→ Exercise prompt
Please tally the lines of the listing that follows where the word "className" appears, and reply with the number only.
^^^^^^^^^^^^^^^^
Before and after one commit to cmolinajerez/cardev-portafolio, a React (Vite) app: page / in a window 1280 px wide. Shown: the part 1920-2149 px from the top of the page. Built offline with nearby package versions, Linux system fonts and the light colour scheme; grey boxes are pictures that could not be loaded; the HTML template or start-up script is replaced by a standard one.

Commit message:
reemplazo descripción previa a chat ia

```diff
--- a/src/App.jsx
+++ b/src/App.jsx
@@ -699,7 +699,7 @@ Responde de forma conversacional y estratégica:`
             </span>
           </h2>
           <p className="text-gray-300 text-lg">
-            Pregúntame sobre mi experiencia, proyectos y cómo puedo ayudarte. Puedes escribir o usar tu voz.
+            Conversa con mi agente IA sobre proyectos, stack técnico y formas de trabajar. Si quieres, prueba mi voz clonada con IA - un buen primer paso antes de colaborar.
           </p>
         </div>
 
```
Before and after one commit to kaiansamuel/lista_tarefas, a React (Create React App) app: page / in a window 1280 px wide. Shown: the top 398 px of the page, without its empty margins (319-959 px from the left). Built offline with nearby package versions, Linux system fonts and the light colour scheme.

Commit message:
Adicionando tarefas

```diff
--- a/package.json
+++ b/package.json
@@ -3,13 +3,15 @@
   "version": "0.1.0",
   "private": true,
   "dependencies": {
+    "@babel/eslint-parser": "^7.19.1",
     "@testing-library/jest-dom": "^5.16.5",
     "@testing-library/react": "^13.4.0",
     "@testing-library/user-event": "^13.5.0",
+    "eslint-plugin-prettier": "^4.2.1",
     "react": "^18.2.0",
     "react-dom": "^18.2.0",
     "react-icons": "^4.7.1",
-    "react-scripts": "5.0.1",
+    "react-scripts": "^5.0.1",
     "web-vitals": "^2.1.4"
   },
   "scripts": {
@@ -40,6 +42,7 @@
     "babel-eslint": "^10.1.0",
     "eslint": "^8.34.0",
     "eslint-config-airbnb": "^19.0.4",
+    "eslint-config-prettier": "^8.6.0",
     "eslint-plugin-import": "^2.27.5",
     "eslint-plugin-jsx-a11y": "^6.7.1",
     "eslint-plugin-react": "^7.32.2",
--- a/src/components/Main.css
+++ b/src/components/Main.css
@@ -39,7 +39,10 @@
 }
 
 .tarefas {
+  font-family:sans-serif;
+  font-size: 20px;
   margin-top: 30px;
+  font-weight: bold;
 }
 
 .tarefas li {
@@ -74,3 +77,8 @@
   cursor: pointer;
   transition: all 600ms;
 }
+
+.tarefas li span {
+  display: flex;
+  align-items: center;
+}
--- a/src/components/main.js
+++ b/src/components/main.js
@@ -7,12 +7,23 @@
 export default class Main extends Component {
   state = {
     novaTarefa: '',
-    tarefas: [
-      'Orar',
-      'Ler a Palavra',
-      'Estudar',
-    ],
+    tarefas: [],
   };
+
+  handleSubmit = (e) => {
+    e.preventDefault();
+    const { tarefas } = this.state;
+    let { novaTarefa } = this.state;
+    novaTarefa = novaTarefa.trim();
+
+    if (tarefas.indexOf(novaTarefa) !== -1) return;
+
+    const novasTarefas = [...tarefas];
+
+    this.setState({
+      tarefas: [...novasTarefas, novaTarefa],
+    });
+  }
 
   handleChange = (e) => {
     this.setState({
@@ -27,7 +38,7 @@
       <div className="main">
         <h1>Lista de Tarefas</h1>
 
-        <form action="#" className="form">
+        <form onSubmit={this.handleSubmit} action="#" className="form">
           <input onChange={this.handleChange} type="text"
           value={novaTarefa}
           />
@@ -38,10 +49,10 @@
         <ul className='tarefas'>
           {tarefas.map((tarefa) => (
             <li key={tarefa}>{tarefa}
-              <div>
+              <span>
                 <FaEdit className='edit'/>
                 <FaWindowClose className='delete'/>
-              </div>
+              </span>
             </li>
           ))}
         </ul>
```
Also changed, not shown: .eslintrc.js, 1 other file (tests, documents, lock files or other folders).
^^^^^^^^^^^^^^^^
→ Solution to the exercise
7